Tilia provides services and infrastructure that meets US regulatory requirements, including the fight against money laundering, sanction monitoring and fraud prevention, allowing users to take advantage of their digital products. As Tilia’s first third-party customer, Upland worked closely with the Tilia and Second Life teams to provide feedback and help shape Tilia’s offering.
“We realized that this would be a great opportunity for us to offer service to Tilia’s services, and so this is the path we are starting here with Upland being the first customer,” said Altberg.
Tilia Pay will be implemented in the Upland game in the coming weeks, allowing players to sell their virtual properties in exchange for real currency in the game market.
Uplandme was founded in 2018 by serial entrepreneurs Lueth, Idan Zuckerman and Mani Honigstein. The company launched its closed beta version of Upland in June 2019 and has between 1,000 and 2,000 active daily users for Upland. Uplandme has 22 employees and is based in Mountain View, California. The company raised $ 3.3 million.

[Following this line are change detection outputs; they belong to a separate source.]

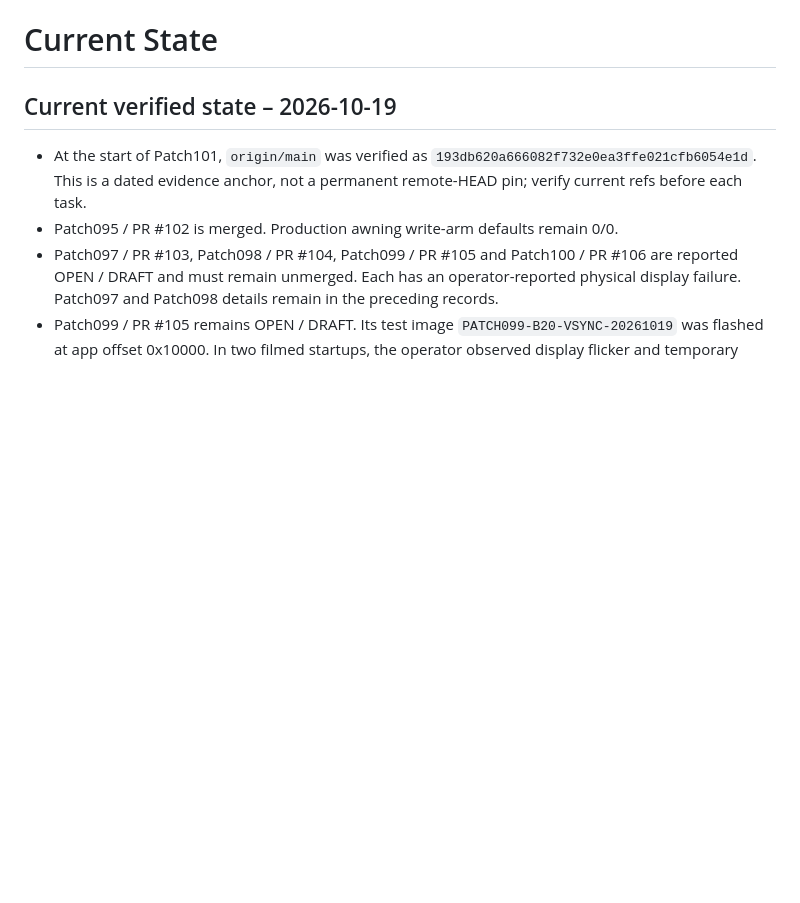
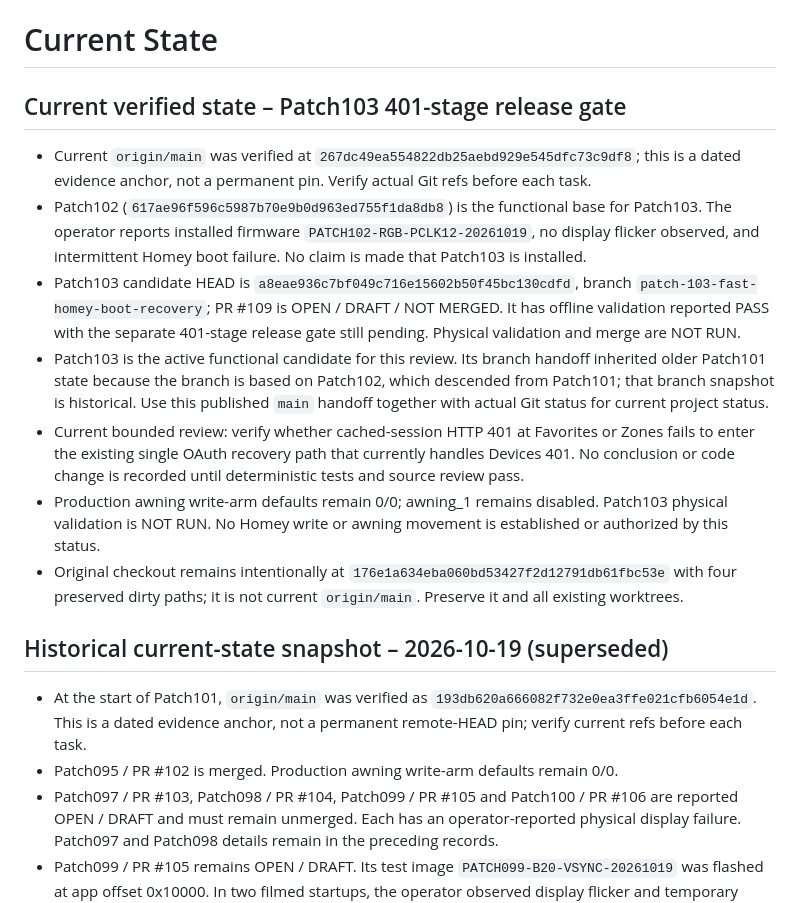
Before and after one commit to lillknurra/ESP32-Homey-Wall-Panel, a Markdown page: docs/handoff/CURRENT_STATE.md, the part around the change. GitHub-like rendering; blank space fills up the shorter version.

Commit message:
docs: reconcile Patch103 active handoff state

```diff
--- a/docs/handoff/CURRENT_STATE.md
+++ b/docs/handoff/CURRENT_STATE.md
@@ -1,6 +1,16 @@
 # Current State
 
-## Current verified state – 2026-10-19
+## Current verified state – Patch103 401-stage release gate
+
+- Current `origin/main` was verified at `267dc49ea554822db25aebd929e545dfc73c9df8`; this is a dated evidence anchor, not a permanent pin. Verify actual Git refs before each task.
+- Patch102 (`617ae96f596c5987b70e9b0d963ed755f1da8db8`) is the functional base for Patch103. The operator reports installed firmware `PATCH102-RGB-PCLK12-20261019`, no display flicker observed, and intermittent Homey boot failure. No claim is made that Patch103 is installed.
+- Patch103 candidate HEAD is `a8eae936c7bf049c716e15602b50f45bc130cdfd`, branch `patch-103-fast-homey-boot-recovery`; PR #109 is OPEN / DRAFT / NOT MERGED. It has offline validation reported PASS with the separate 401-stage release gate still pending. Physical validation and merge are NOT RUN.
+- Patch103 is the active functional candidate for this review. Its branch handoff inherited older Patch101 state because the branch is based on Patch102, which descended from Patch101; that branch snapshot is historical. Use this published `main` handoff together with actual Git status for current project status.
+- Current bounded review: verify whether cached-session HTTP 401 at Favorites or Zones fails to enter the existing single OAuth recovery path that currently handles Devices 401. No conclusion or code change is recorded until deterministic tests and source review pass.
+- Production awning write-arm defaults remain 0/0; awning_1 remains disabled. Patch103 physical validation is NOT RUN. No Homey write or awning movement is established or authorized by this status.
+- Original checkout remains intentionally at `176e1a634eba060bd53427f2d12791db61fbc53e` with four preserved dirty paths; it is not current `origin/main`. Preserve it and all existing worktrees.
+
+## Historical current-state snapshot – 2026-10-19 (superseded)
 
 - At the start of Patch101, `origin/main` was verified as `193db620a666082f732e0ea3ffe021cfb6054e1d`. This is a dated evidence anchor, not a permanent remote-HEAD pin; verify current refs before each task.
 - Patch095 / PR #102 is merged. Production awning write-arm defaults remain 0/0.
```
Also changed, not shown: docs/handoff/HANDOFF.md (+11 -1 lines).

“We are using this new Linden Lab service to allow players to really see the true value of their digital products in their in-game purchases,” said Lueth. “We sell properties that are based on real world addresses and currently we live in San Francisco. You can buy these virtual properties and start playing Upland. “
As in some sort of virtual monopoly, you need to acquire three properties that are related in one way or another, and then you can start collecting more rent on the properties. You are paid in the game currency and you can cash in that currency in US dollars using Tilia. You can also earn in-game money through treasure hunts.

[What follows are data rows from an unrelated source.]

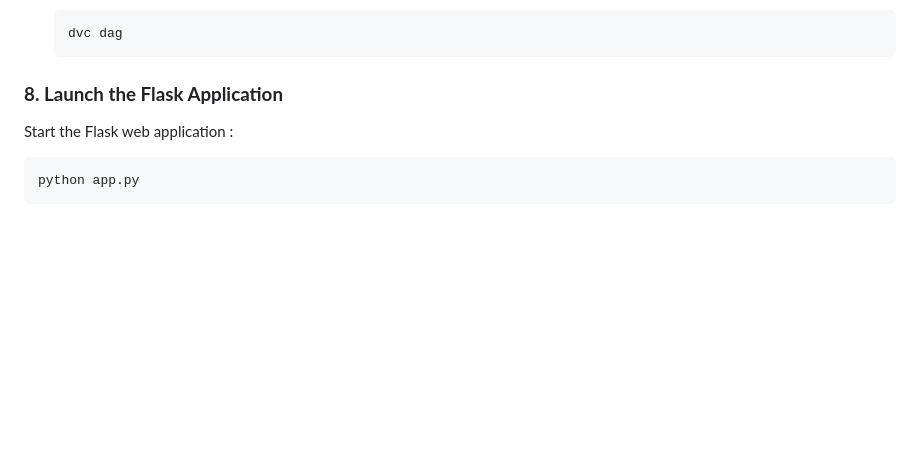
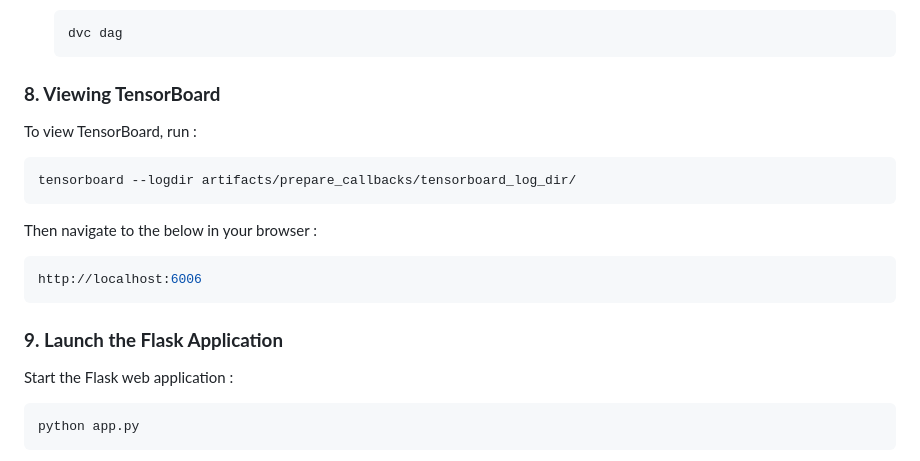
Before and after one commit to SoubhikSinha/Chicken-Disease-Classification-MLOps-DVC, a Markdown page: README.md, the part around the change. GitHub-like rendering; blank space fills up the shorter version.

````diff
--- a/README.md
+++ b/README.md
@@ -115,7 +115,18 @@ Displays the pipeline’s dependency graph :<br>
 	dvc dag
 	```
 
-### **8. Launch the Flask Application**
+### **8. Viewing TensorBoard**
+To view TensorBoard, run :<br>
+```bash
+tensorboard --logdir artifacts/prepare_callbacks/tensorboard_log_dir/
+```
+Then navigate to the below in your browser :<br>
+
+```bash
+http://localhost:6006
+```
+
+### **9. Launch the Flask Application**
 Start the Flask web application :<br>
 ```bash
 python app.py
````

The game is built on top of the EOS blockchain, and this helps adoption among cryptocurrency fans.
“What we lacked was the power for people to be able to extract value from the game because we firmly believe that we are a new kind of game, where people can actually get their assets out of the game,” says Leuth . “We had to find a way to get the fiat money out, and that’s how we started working with Tilia.”
Leuth said it would have taken Uplandme a lot of time and money to do what Linden Lab had already done with Tilia. Altman said it had taken more than three years to obtain state licenses and several million dollars. Tilia manages 1.5 million transactions per day with Second Life.
“The key thing that no one else has is that we have the ability to insert a value wallet stored in a platform, which is almost like a bank account, into your game, which can hold US dollars, or fiat, as a second wallet full of virtual tokens, which is what most games have, “said Altman.” We allow players to use their USD wallet or virtual currency wallet to pay products in the game, to exchange between them, then finally to extract this profit, because we can send it directly to this bank account by bank transfer, on the same day on Paypal or an escrow account as they prefer. “
Over time, Leuth wants to evolve Upland from a real estate trading game to a parallel world that exists in a virtual space.
“Soon people will be able to develop their land and develop businesses,” said Leuth. “People can make things like virtual cars, sell them and make money. It could confuse the real world. “